When you’re not writing what you know, you should at least be knowing what you write. And in this era, there is no excuse to skip this step. For basic facts (“how many lightyears to Barnard’s Star?”), the information you need is literally at your fingertips. For more complicated questions (“what does it feel like to to walk in higher gravity?”) you’ll have to get creative in your searching. Luckily, there are some great tools for that.
Quora – you can go there to ask questions of all sorts, or search for questions that may have already been answered.
The NaNoWriMo Reference Desk – like Quora, you can ask questions of the second sort, the kind google won’t help you with. It is geared for writers, and being associated with National Novel Writing Month, it is most active in the month of November.
Talk to people.

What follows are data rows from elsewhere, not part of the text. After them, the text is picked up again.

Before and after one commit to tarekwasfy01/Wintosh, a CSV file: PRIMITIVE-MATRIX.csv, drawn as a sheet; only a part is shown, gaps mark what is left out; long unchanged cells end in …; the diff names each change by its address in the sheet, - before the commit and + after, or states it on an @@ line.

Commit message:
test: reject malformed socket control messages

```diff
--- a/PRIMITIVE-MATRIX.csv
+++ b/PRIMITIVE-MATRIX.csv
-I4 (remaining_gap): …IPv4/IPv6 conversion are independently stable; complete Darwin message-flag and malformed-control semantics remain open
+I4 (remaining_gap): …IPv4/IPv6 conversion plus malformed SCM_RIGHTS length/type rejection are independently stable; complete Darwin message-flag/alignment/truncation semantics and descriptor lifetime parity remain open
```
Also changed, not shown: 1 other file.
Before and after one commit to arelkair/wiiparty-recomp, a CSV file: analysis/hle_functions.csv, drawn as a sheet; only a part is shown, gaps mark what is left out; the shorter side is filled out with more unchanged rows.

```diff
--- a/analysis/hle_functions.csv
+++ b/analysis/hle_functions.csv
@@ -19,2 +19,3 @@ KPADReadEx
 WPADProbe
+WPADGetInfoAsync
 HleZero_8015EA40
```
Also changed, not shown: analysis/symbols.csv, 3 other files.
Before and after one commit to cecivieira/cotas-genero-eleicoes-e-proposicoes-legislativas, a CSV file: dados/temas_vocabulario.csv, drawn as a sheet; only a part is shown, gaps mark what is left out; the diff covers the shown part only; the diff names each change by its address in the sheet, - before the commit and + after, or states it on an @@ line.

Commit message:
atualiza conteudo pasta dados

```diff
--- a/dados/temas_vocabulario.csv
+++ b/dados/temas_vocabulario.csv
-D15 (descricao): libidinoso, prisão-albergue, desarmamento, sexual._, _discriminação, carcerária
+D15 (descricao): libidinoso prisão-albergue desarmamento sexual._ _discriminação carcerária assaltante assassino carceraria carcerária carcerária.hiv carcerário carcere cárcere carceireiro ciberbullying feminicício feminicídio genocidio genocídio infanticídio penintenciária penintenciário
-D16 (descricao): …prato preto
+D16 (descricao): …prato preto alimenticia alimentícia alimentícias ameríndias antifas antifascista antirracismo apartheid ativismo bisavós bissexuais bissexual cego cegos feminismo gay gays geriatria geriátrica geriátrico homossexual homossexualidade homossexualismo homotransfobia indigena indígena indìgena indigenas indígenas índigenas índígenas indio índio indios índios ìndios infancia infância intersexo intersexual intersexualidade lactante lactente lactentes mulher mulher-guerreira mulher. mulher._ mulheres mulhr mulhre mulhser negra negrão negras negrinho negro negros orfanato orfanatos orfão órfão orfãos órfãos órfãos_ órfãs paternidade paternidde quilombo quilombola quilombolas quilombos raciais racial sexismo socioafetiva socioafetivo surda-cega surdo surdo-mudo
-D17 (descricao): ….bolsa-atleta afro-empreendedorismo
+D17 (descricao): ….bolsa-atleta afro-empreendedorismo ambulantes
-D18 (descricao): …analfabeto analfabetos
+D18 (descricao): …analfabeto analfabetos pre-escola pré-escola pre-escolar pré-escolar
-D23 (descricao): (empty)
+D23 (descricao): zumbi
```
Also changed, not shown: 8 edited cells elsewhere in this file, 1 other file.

Do you know any relevant professionals, people who have lived in a location featured in your book, people of other genders, ethnicities, sexualities, etc?
Read books. Fiction and nonfiction are both useful, but be careful. You can easily get into a “copy of a copy” situation if you don’t cross reference facts and tropes.
TV Tropes – Yes, I went there. And stayed too long. TV Tropes is a good resource if you want to compare how other writers approach a subject. You can find facts in the “useful notes” pages, too.
Finally, google. Nothing is too small to google. Here are some examples of things I’ve googled in the last couple days, all for the sake of writing: